Punctuation is defined as a set of symbols used to separate and clarify the meaning of sentences and written elements. In other words, punctuation tells readers of your writing where to pause, what words are quotations and which are clarifications, where words have been omitted, and more.
Note: Punctuation helps us to determine the structure of sentences as well as intonation during reading.
1. Period (.) - A period is used to indicate the end of a sentence.
2. Comma (,) - A comma is used to separate items in a list or to separate clauses in a sentence.
3. Semicolon (;) - A semicolon is used to connect two closely related sentences or independent clauses.
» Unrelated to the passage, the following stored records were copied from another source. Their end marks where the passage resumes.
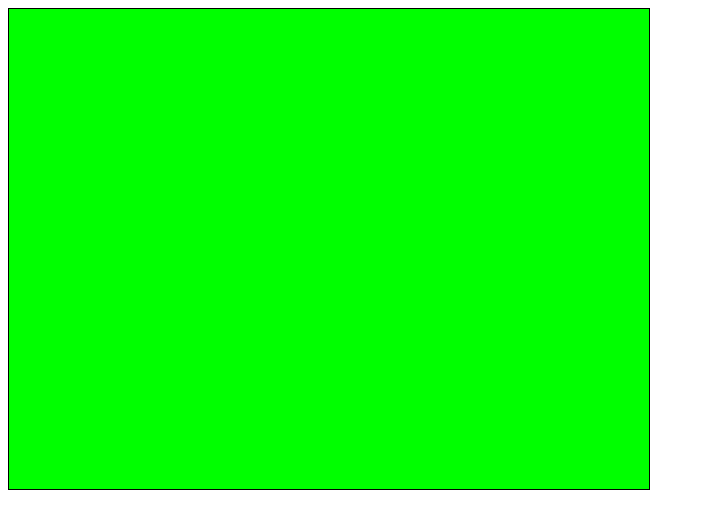
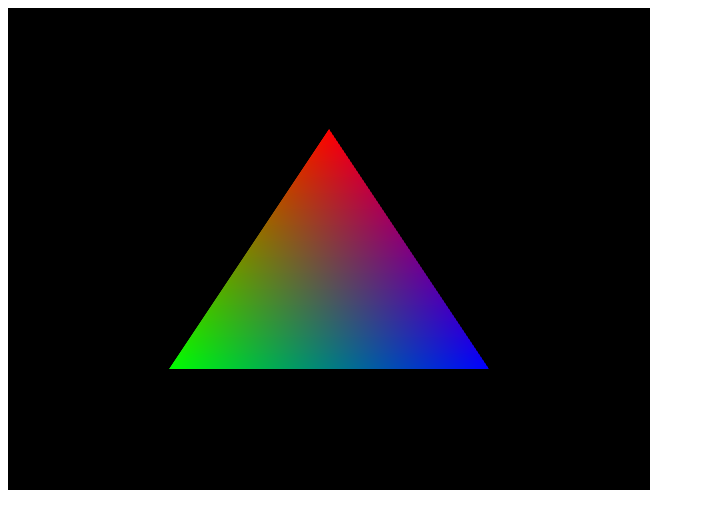
Before and after one commit to RedShoreTech/MyWebGLTutorials, a plain HTML site: page index.html in a window 1280 px wide. Shown: the whole page, without its empty margins (0-705 px from the left). Drawn offline with Linux system fonts and the light colour scheme.

Commit message:
drawTriangle: With vertex colors

```diff
--- a/drawTriangle.js
+++ b/drawTriangle.js
@@ -1,54 +1,83 @@
-// 顶点着色器程序
-const vsSource = `
-    attribute vec4 aVertexPosition;
+// Vertex shader program - using explicit locations
+const vsSource = `#version 300 es
+    layout(location = 0) in vec4 aVertexPosition;
+    layout(location = 1) in vec4 aVertexColor;
+    out vec4 vColor;
     void main() {
         gl_Position = aVertexPosition;
+        vColor = aVertexColor;
     }
 `;
 
-// 片段着色器程序
-const fsSource = `
+// Fragment shader program - updated for ES 3.0
+const fsSource = `#version 300 es
+    precision mediump float;
+    in vec4 vColor;
+    out vec4 fragColor;
     void main() {
-        gl_FragColor = vec4(1.0, 0.0, 0.0, 1.0);
+        fragColor = vColor;
     }
 `;
 
 function initGL() {
     const canvas = document.getElementById('glCanvas');
-    const gl = canvas.getContext('webgl');
+    // Using WebGL 2.0
+    const gl = canvas.getContext('webgl2');
 
     if (!gl) {
-        alert('无法初始化 WebGL');
+        alert('Unable to initialize WebGL 2.0');
         return;
     }
 
-    // 创建着色器程序
+    // Create shader program
     const shaderProgram = initShaderProgram(gl, vsSource, fsSource);
 
-    // 创建缓冲区并存储三角形顶点
+    // Create vertex position buffer
     const positionBuffer = gl.createBuffer();
+    const POSITION_LOCATION = 0; // Binding point for position attribute
     gl.bindBuffer(gl.ARRAY_BUFFER, positionBuffer);
     const positions = [
-        0.0,  0.5,  // 顶部顶点
-        -0.5, -0.5, // 左下顶点
-        0.5,  -0.5, // 右下顶点
+        0.0,  0.5,  // Top vertex
+        -0.5, -0.5, // Bottom left vertex
+        0.5,  -0.5, // Bottom right vertex
     ];
     gl.bufferData(gl.ARRAY_BUFFER, new Float32Array(positions), gl.STATIC_DRAW);
 
-    // 绘制场景
+    // Create vertex color buffer
+    const colorBuffer = gl.createBuffer();
+    const COLOR_LOCATION = 1; // Binding point for color attribute
+    gl.bindBuffer(gl.ARRAY_BUFFER, colorBuffer);
+    const colors = [
+        1.0, 0.0, 0.0, 1.0,    // Top vertex - Red
+        0.0, 1.0, 0.0, 1.0,    // Bottom left vertex - Green
+        0.0, 0.0, 1.0, 1.0,    // Bottom right vertex - Blue
+    ];
+    gl.bufferData(gl.ARRAY_BUFFER, new Float32Array(colors), gl.STATIC_DRAW);
+
+    // Create and bind VAO
+    const vao = gl.createVertexArray();
+    gl.bindVertexArray(vao);
+
+    // Set up vertex position attribute
+    gl.bindBuffer(gl.ARRAY_BUFFER, positionBuffer);
+    gl.enableVertexAttribArray(POSITION_LOCATION);
+    gl.vertexAttribPointer(POSITION_LOCATION, 2, gl.FLOAT, false, 0, 0);
+
+    // Set up vertex color attribute
+    gl.bindBuffer(gl.ARRAY_BUFFER, colorBuffer);
+    gl.enableVertexAttribArray(COLOR_LOCATION);
+    gl.vertexAttribPointer(COLOR_LOCATION, 4, gl.FLOAT, false, 0, 0);
+
+    // Draw the scene
     gl.clearColor(0.0, 0.0, 0.0, 1.0);
     gl.clear(gl.COLOR_BUFFER_BIT);
 
     gl.useProgram(shaderProgram);
-
-    const vertexPosition = gl.getAttribLocation(shaderProgram, 'aVertexPosition');
-    gl.enableVertexAttribArray(vertexPosition);
-    gl.vertexAttribPointer(vertexPosition, 2, gl.FLOAT, false, 0, 0);
-
+    gl.bindVertexArray(vao);
     gl.drawArrays(gl.TRIANGLES, 0, 3);
 }
 
-// 初始化着色器程序
+// Initialize shader program
 function initShaderProgram(gl, vsSource, fsSource) {
     const vertexShader = loadShader(gl, gl.VERTEX_SHADER, vsSource);
     const fragmentShader = loadShader(gl, gl.FRAGMENT_SHADER, fsSource);
@@ -59,21 +88,21 @@ function initShaderProgram(gl, vsSource, fsSource) {
     gl.linkProgram(shaderProgram);
 
     if (!gl.getProgramParameter(shaderProgram, gl.LINK_STATUS)) {
-        alert('无法初始化着色器程序: ' + gl.getProgramInfoLog(shaderProgram));
+        alert('Unable to initialize shader program: ' + gl.getProgramInfoLog(shaderProgram));
         return null;
     }
 
     return shaderProgram;
 }
 
-// 创建着色器
+// Create shader
 function loadShader(gl, type, source) {
     const shader = gl.createShader(type);
     gl.shaderSource(shader, source);
     gl.compileShader(shader);
 
     if (!gl.getShaderParameter(shader, gl.COMPILE_STATUS)) {
-        alert('着色器编译错误: ' + gl.getShaderInfoLog(shader));
+        alert('Shader compilation error: ' + gl.getShaderInfoLog(shader));
         gl.deleteShader(shader);
         return null;
     }
@@ -81,5 +110,5 @@ function loadShader(gl, type, source) {
     return shader;
 }
 
-// 页面加载完成后启动
+// Start after page loads
 window.onload = initGL;
--- a/index.html
+++ b/index.html
@@ -10,6 +10,6 @@
 </head>
 <body>
     <canvas id="glCanvas" width="640" height="480"></canvas>
-    <script src="helloGL.js"></script>
+    <script src="drawTriangle.js"></script>
 </body>
 </html>
```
4. Colon (:) - A colon is used to introduce a list, explanation, or quotation.
5. Question mark (?) - A question mark is used to indicate a direct question.
6. Exclamation point (!) - An exclamation point is used to indicate strong emotion or emphasis.
7. Quotation marks (") - Quotation marks are used to indicate direct speech or a quotation from a source.
8. Parentheses () - Parentheses are used to enclose additional information that is not essential to the sentence.
9. Dash (-) - A dash is used to indicate a pause or a change in thought within a sentence.
10. Ellipsis (...) - An ellipsis is used to indicate that something has been omitted from a quotation or to indicate a pause or trailing off of thought.
Exercise 1: Identify and correct the punctuation errors in the following sentences.
1. Incorrect: My friends names are, Sam, Anna, and Sarah.
Correct: My friends' names are Sam, Anna, and Sarah.
The apostrophe is used to show possession (the names belong to the friends). No comma is needed before the first name in the list.
2. Incorrect: He said "I'm not hungry".
Correct: He said, "I'm not hungry."
A comma is needed before the dialogue, and the period should be inside the quotation marks.
3. Incorrect: I have three dogs, a cat and a fish.
Correct: I have three dogs, a cat, and a fish.
A comma is needed before the last item in the list to maintain consistency.
4. Incorrect: Sarahs favorite book is To Kill a Mockingbird.
Correct: Sarah's favorite book is To Kill a Mockingbird.
An apostrophe is needed to show possession (the favorite book belongs to Sarah).
5. Incorrect: On Monday Ill go to the store.
Correct: On Monday, I'll go to the store.
A comma is needed after "Monday" to separate the introductory phrase from the main clause. An apostrophe is needed in "I'll" to show a contraction of "I" and "will."